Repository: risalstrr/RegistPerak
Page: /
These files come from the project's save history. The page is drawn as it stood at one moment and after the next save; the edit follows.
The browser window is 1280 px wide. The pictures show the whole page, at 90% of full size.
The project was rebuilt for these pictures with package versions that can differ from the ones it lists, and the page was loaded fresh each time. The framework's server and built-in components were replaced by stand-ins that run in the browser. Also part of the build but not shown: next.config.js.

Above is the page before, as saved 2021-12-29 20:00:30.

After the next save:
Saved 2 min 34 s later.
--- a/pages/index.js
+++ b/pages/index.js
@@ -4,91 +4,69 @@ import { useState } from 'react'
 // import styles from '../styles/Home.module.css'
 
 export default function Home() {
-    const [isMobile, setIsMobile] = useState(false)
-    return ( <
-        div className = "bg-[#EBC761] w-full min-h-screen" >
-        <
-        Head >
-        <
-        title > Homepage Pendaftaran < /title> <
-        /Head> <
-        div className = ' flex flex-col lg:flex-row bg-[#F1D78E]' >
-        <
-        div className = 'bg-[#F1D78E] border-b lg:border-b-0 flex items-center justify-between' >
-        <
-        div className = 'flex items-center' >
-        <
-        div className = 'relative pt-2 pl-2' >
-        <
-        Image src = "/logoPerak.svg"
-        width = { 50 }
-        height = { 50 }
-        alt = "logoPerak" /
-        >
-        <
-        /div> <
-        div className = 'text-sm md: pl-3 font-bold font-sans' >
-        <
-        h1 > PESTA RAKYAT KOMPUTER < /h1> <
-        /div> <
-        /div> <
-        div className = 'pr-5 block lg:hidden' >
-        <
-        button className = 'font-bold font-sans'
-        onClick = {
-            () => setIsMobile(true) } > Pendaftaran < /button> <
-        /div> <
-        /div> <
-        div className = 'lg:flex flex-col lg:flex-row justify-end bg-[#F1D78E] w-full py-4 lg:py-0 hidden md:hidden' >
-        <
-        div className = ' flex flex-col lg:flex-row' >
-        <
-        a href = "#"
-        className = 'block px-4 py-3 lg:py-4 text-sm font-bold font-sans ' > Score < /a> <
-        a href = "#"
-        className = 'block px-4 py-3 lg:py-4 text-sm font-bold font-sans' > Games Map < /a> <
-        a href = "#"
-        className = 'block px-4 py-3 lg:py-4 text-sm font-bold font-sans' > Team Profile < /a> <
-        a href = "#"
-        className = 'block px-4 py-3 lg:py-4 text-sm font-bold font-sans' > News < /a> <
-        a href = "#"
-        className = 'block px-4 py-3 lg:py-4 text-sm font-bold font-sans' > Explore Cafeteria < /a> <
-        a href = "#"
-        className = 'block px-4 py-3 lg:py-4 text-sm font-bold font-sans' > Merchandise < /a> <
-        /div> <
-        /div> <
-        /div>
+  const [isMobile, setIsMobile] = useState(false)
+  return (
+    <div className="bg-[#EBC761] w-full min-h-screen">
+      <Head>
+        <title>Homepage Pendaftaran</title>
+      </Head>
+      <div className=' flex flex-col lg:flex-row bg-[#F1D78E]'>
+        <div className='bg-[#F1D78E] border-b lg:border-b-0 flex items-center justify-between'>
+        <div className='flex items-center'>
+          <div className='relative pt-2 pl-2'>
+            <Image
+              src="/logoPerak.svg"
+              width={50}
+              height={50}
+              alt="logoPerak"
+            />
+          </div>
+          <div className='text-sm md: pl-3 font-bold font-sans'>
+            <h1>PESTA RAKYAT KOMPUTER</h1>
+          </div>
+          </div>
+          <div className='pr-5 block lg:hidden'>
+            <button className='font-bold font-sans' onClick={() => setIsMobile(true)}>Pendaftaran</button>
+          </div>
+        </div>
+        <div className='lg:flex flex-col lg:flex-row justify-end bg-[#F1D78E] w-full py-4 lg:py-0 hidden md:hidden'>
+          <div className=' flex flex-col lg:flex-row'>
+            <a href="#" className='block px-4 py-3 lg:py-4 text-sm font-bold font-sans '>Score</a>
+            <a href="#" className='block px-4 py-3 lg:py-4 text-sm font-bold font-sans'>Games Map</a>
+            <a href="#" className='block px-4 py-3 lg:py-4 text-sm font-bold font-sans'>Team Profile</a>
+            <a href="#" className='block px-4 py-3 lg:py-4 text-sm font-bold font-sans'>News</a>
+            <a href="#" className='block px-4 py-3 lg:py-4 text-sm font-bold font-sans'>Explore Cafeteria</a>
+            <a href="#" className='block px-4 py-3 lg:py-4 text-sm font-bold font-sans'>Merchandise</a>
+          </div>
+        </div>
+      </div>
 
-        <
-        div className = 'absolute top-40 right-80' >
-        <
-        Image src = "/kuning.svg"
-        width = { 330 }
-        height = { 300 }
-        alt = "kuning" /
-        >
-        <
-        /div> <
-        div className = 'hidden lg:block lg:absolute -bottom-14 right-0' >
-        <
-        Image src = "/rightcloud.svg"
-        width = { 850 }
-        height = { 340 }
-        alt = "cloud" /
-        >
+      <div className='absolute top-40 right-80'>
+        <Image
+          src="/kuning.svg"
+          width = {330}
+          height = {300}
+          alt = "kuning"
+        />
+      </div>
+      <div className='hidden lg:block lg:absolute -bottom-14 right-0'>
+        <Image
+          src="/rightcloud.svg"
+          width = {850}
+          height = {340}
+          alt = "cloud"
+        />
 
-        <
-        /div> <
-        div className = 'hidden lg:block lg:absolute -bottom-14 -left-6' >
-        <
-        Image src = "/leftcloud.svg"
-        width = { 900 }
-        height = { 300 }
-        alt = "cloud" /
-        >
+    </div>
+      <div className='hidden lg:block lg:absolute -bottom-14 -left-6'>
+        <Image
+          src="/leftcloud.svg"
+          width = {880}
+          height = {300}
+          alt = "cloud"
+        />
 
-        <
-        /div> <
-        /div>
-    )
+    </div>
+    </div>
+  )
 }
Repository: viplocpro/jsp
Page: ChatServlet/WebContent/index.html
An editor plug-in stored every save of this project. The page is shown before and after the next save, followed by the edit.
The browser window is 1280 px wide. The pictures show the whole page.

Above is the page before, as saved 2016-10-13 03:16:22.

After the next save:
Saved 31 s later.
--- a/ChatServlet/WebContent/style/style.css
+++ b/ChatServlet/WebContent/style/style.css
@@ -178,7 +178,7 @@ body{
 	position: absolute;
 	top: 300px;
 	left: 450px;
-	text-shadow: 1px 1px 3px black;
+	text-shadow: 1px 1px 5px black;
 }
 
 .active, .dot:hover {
+--
*Aim of the task*
Repeat the data exactly, with every line included.

*Your solution*
Repository: risalstrr/RegistPerak
Page: /
These files come from the project's save history. The page is drawn as it stood at one moment and after the next save; the edit follows.
The browser window is 1280 px wide. The pictures show the whole page, at 90% of full size.
The project was rebuilt for these pictures with package versions that can differ from the ones it lists, and the page was loaded fresh each time. The framework's server and built-in components were replaced by stand-ins that run in the browser. Also part of the build but not shown: next.config.js.

Above is the page before, as saved 2021-12-29 20:00:30.

After the next save:
Saved 2 min 34 s later.
--- a/pages/index.js
+++ b/pages/index.js
@@ -4,91 +4,69 @@ import { useState } from 'react'
 // import styles from '../styles/Home.module.css'
 
 export default function Home() {
-    const [isMobile, setIsMobile] = useState(false)
-    return ( <
-        div className = "bg-[#EBC761] w-full min-h-screen" >
-        <
-        Head >
-        <
-        title > Homepage Pendaftaran < /title> <
-        /Head> <
-        div className = ' flex flex-col lg:flex-row bg-[#F1D78E]' >
-        <
-        div className = 'bg-[#F1D78E] border-b lg:border-b-0 flex items-center justify-between' >
-        <
-        div className = 'flex items-center' >
-        <
-        div className = 'relative pt-2 pl-2' >
-        <
-        Image src = "/logoPerak.svg"
-        width = { 50 }
-        height = { 50 }
-        alt = "logoPerak" /
-        >
-        <
-        /div> <
-        div className = 'text-sm md: pl-3 font-bold font-sans' >
-        <
-        h1 > PESTA RAKYAT KOMPUTER < /h1> <
-        /div> <
-        /div> <
-        div className = 'pr-5 block lg:hidden' >
-        <
-        button className = 'font-bold font-sans'
-        onClick = {
-            () => setIsMobile(true) } > Pendaftaran < /button> <
-        /div> <
-        /div> <
-        div className = 'lg:flex flex-col lg:flex-row justify-end bg-[#F1D78E] w-full py-4 lg:py-0 hidden md:hidden' >
-        <
-        div className = ' flex flex-col lg:flex-row' >
-        <
-        a href = "#"
-        className = 'block px-4 py-3 lg:py-4 text-sm font-bold font-sans ' > Score < /a> <
-        a href = "#"
-        className = 'block px-4 py-3 lg:py-4 text-sm font-bold font-sans' > Games Map < /a> <
-        a href = "#"
-        className = 'block px-4 py-3 lg:py-4 text-sm font-bold font-sans' > Team Profile < /a> <
-        a href = "#"
-        className = 'block px-4 py-3 lg:py-4 text-sm font-bold font-sans' > News < /a> <
-        a href = "#"
-        className = 'block px-4 py-3 lg:py-4 text-sm font-bold font-sans' > Explore Cafeteria < /a> <
-        a href = "#"
-        className = 'block px-4 py-3 lg:py-4 text-sm font-bold font-sans' > Merchandise < /a> <
-        /div> <
-        /div> <
-        /div>
+  const [isMobile, setIsMobile] = useState(false)
+  return (
+    <div className="bg-[#EBC761] w-full min-h-screen">
+      <Head>
+        <title>Homepage Pendaftaran</title>
+      </Head>
+      <div className=' flex flex-col lg:flex-row bg-[#F1D78E]'>
+        <div className='bg-[#F1D78E] border-b lg:border-b-0 flex items-center justify-between'>
+        <div className='flex items-center'>
+          <div className='relative pt-2 pl-2'>
+            <Image
+              src="/logoPerak.svg"
+              width={50}
+              height={50}
+              alt="logoPerak"
+            />
+          </div>
+          <div className='text-sm md: pl-3 font-bold font-sans'>
+            <h1>PESTA RAKYAT KOMPUTER</h1>
+          </div>
+          </div>
+          <div className='pr-5 block lg:hidden'>
+            <button className='font-bold font-sans' onClick={() => setIsMobile(true)}>Pendaftaran</button>
+          </div>
+        </div>
+        <div className='lg:flex flex-col lg:flex-row justify-end bg-[#F1D78E] w-full py-4 lg:py-0 hidden md:hidden'>
+          <div className=' flex flex-col lg:flex-row'>
+            <a href="#" className='block px-4 py-3 lg:py-4 text-sm font-bold font-sans '>Score</a>
+            <a href="#" className='block px-4 py-3 lg:py-4 text-sm font-bold font-sans'>Games Map</a>
+            <a href="#" className='block px-4 py-3 lg:py-4 text-sm font-bold font-sans'>Team Profile</a>
+            <a href="#" className='block px-4 py-3 lg:py-4 text-sm font-bold font-sans'>News</a>
+            <a href="#" className='block px-4 py-3 lg:py-4 text-sm font-bold font-sans'>Explore Cafeteria</a>
+            <a href="#" className='block px-4 py-3 lg:py-4 text-sm font-bold font-sans'>Merchandise</a>
+          </div>
+        </div>
+      </div>
 
-        <
-        div className = 'absolute top-40 right-80' >
-        <
-        Image src = "/kuning.svg"
-        width = { 330 }
-        height = { 300 }
-        alt = "kuning" /
-        >
-        <
-        /div> <
-        div className = 'hidden lg:block lg:absolute -bottom-14 right-0' >
-        <
-        Image src = "/rightcloud.svg"
-        width = { 850 }
-        height = { 340 }
-        alt = "cloud" /
-        >
+      <div className='absolute top-40 right-80'>
+        <Image
+          src="/kuning.svg"
+          width = {330}
+          height = {300}
+          alt = "kuning"
+        />
+      </div>
+      <div className='hidden lg:block lg:absolute -bottom-14 right-0'>
+        <Image
+          src="/rightcloud.svg"
+          width = {850}
+          height = {340}
+          alt = "cloud"
+        />
 
-        <
-        /div> <
-        div className = 'hidden lg:block lg:absolute -bottom-14 -left-6' >
-        <
-        Image src = "/leftcloud.svg"
-        width = { 900 }
-        height = { 300 }
-        alt = "cloud" /
-        >
+    </div>
+      <div className='hidden lg:block lg:absolute -bottom-14 -left-6'>
+        <Image
+          src="/leftcloud.svg"
+          width = {880}
+          height = {300}
+          alt = "cloud"
+        />
 
-        <
-        /div> <
-        /div>
-    )
+    </div>
+    </div>
+  )
 }
Repository: viplocpro/jsp
Page: ChatServlet/WebContent/index.html
An editor plug-in stored every save of this project. The page is shown before and after the next save, followed by the edit.
The browser window is 1280 px wide. The pictures show the whole page.

Above is the page before, as saved 2016-10-13 03:16:22.

After the next save:
Saved 31 s later.
--- a/ChatServlet/WebContent/style/style.css
+++ b/ChatServlet/WebContent/style/style.css
@@ -178,7 +178,7 @@ body{
 	position: absolute;
 	top: 300px;
 	left: 450px;
-	text-shadow: 1px 1px 3px black;
+	text-shadow: 1px 1px 5px black;
 }
 
 .active, .dot:hover {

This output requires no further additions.